Benthic Invertebrates

Twenty-two benthic collection sites were developed by Joe Eilers of MaxDepth Aquatics in 2002. Site locations were based on historical sites from the Environmental Protection Agency and ODFW collections and were representative of the lake’s benthic population.

Sites included deep, shallow, weedy, non-weedy, hard bottom, and soft bottom sites. In 2004, ODFW added a site near Thielsen View Campground commonly referred to as the “shrimp beds” in the lake.

Sites were sampled in triplicate using a Petite Ponar dredge (Wildco #1728-G30) to sample an area of 152 mm x 152 mm per grab then hoisted to the boat using an electric crab pot puller. Each grab was put into a Wildco sieve bucket with #30 mesh to separate samples from substrate.

The entire sieved sample, pooled for each site was placed into a jar with denatured alcohol or sorted in the field. Each jar was then labeled with site number and date for later processing. Samples were identified by ODFW staff or professional taxonomists and split into groups. The benthic food index for the lake was calculated for samples by month.

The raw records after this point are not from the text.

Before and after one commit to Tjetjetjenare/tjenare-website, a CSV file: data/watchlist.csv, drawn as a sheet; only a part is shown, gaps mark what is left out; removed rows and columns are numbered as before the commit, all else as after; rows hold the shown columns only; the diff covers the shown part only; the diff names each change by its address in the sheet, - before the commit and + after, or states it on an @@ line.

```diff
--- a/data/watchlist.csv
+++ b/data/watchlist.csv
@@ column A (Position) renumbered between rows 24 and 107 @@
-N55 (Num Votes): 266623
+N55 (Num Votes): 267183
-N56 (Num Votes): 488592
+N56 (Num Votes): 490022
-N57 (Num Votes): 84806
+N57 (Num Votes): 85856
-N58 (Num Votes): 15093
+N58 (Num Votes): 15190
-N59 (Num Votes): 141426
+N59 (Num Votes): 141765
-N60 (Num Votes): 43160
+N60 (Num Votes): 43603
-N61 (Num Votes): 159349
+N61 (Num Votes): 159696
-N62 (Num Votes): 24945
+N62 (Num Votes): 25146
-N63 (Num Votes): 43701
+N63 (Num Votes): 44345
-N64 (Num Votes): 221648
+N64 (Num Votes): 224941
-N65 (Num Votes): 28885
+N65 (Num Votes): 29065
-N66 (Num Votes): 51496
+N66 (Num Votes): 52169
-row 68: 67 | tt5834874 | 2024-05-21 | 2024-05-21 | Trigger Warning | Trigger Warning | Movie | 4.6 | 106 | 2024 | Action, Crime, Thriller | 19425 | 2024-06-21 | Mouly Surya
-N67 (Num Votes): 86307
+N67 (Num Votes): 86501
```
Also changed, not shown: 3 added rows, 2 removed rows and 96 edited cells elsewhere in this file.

Bottom-dwelling organisms, such as snails, insects, and shrimp-like creatures recovered rapidly and provided additional food for trout.

Species of invertebrates not seen in the previous decade have re-colonized the lake. These taxa include mayflies, caddisflies, snails, and bivalves/clams/mussels. Taxa that were rare during the last decade have become abundant, including amphipods (freshwater shrimp), leeches, and dragonflies.

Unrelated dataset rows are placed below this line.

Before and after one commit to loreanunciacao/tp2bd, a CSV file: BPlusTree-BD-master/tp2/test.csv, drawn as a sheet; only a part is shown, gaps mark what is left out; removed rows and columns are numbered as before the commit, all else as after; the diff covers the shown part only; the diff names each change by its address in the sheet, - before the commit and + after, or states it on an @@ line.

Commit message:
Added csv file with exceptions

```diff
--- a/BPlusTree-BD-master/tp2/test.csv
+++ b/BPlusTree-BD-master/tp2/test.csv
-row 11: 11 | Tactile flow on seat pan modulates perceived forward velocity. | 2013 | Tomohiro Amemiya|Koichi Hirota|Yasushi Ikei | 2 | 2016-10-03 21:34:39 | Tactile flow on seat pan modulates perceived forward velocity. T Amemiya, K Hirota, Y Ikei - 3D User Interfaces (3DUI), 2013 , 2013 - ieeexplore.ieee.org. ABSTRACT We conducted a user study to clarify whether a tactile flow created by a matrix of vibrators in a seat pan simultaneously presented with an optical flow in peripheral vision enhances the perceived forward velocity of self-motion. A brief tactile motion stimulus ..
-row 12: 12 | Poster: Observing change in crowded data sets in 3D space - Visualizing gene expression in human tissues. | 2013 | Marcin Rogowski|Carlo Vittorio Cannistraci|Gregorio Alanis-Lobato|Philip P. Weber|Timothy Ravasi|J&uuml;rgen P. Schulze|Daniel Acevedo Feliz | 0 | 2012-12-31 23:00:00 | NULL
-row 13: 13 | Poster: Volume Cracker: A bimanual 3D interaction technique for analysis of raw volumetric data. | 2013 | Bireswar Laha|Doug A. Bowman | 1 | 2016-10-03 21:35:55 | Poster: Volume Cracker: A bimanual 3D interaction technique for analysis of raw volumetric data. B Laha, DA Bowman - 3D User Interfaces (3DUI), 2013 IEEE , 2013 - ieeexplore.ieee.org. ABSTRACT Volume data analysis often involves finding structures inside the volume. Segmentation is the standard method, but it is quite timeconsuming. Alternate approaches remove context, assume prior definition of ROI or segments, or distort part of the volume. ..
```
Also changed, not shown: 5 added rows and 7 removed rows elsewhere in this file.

ODFW has historically conducted benthic sampling in Diamond Lake to use as a tool to help manage and monitor the fishery. Benthic macro invertebrate data is a good indicator of water quality and lake health, availability of food for fish, and an important tool for aiding in determination of fish stocking rates.

The ODFW standard benthic sampling for Diamond Lake from 1948-present is done in October every year. As part of the Diamond Lake Restoration Project, intensity of sampling was increased to gather baseline data prior to treatment, and increased benthic sampling will continue post treatment to monitor recovery of the lake.

Benthic species identification was performed by ABR, Inc. See chart below for more information.

benthic biomass
Historical October Benthic Sampling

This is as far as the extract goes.